But when will NFL no longer resemble itself?
There’s a reason why mothers sob uncontrollably when their son is lying motionless on the turf. There’s a reason why players make impromptu prayer huddles following a lengthy injury delay that usually ends with the injured player leaving on a stretcher with a neck brace.
Everyone knows the risks involved with football. An offensive or defensive lineman can be pushed the wrong way and tear his ACL. Skill players rip up their hamstrings because their quads are too muscular or they simply do inadequate stretching.
Mike McCarthy made this preseason a war on injuries.
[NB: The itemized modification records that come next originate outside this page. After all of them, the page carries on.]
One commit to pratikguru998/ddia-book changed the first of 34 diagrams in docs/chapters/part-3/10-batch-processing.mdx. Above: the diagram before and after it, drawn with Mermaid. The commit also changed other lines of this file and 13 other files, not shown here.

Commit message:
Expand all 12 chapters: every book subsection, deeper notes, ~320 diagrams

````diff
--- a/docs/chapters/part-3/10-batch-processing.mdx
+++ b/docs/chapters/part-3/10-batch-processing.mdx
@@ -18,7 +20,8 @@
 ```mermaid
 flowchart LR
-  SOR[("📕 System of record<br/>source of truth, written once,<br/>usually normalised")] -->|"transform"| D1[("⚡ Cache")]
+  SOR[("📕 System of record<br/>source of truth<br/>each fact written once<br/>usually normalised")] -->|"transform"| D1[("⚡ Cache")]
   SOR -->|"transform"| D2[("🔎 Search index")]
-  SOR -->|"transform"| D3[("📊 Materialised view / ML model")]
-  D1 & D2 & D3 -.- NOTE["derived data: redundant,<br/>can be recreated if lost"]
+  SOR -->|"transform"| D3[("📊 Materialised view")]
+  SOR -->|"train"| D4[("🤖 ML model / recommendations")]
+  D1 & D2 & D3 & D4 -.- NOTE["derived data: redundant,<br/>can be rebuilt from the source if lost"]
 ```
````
He didn’t want to address medical issues until games started counting. With Jordy Nelson, Randall Cobb, Bryan Bulaga, DaJuan Harris and others became sidelined it seemed like he failed.
Problem is, it’s a losing battle. Unless you’re willing to bubble wrap the players or turn America’s most popular sport, which was worth $35 billion as of September 2012, into a product that people no longer resemble. That’s more money than the GDP of 80 countries by the way.
As much as some people want the NFL to get a safety facelift, Roger Goodell just cannot do it. And the reason is simple: he is printing money.
There aren’t a lot of sports that would force the president to alter his State of the Union Address, or force churches to change their worship schedule.
This preseason has been one of the worst in terms of injuries. Key guys like Michael Crabtree, Arian Foster, Jamaal Charles, EJ Manuel, Kevin Kolb, Ahmad Bradshaw, Victor Cruz, Dustin Keller, La’Veon Bell and Wes Welker among others have experienced some sort of injury this preseason.
As long as the starters play — and I don’t care if it’s a half or a series — there’s an excellent chance that key cogs are going to go down. I mean, Tom Brady was injured on a freak play in practice, but luckily didn’t do any damage.
The NFL is a barbaric sport. There’s collisions on every play. It’s like wrestling but being able to run at your opponent full speed without him knowing it.
Injuries are a part of the game but at the same time it shouldn’t define who a team is. And the reason I say that is because of 2010. The Packers had 16 players listed on inured reserve but still were able to find a way to win the franchise’s fourth Super Bowl.
As teams celebrate the start of another NFL season, injuries will be talked about like they always are. They will be mentioned like they are some sort of infectious disease, which can be prevented with the right attitude and work ethic.
Obviously, that’s not the case. I’ve seen kids get injured in flag football and the only way they could’ve prevented injury was to not get out of the minivan.
So no matter how “safe” the NFL wants the game to be, it will never be 100 percent safe. If the NFL takes away hits to the knees the target area for defensive players will be altered again.
So, how long before the NFL has to take steps to avoid hits to the ankles?
Cory Jennerjohn is from Wisconsin and has been in sports media for over 10 years. To contact Cory e-mail him at jeobs -at- yahoo.com or follow him on Twitter: Cory Jennerjohn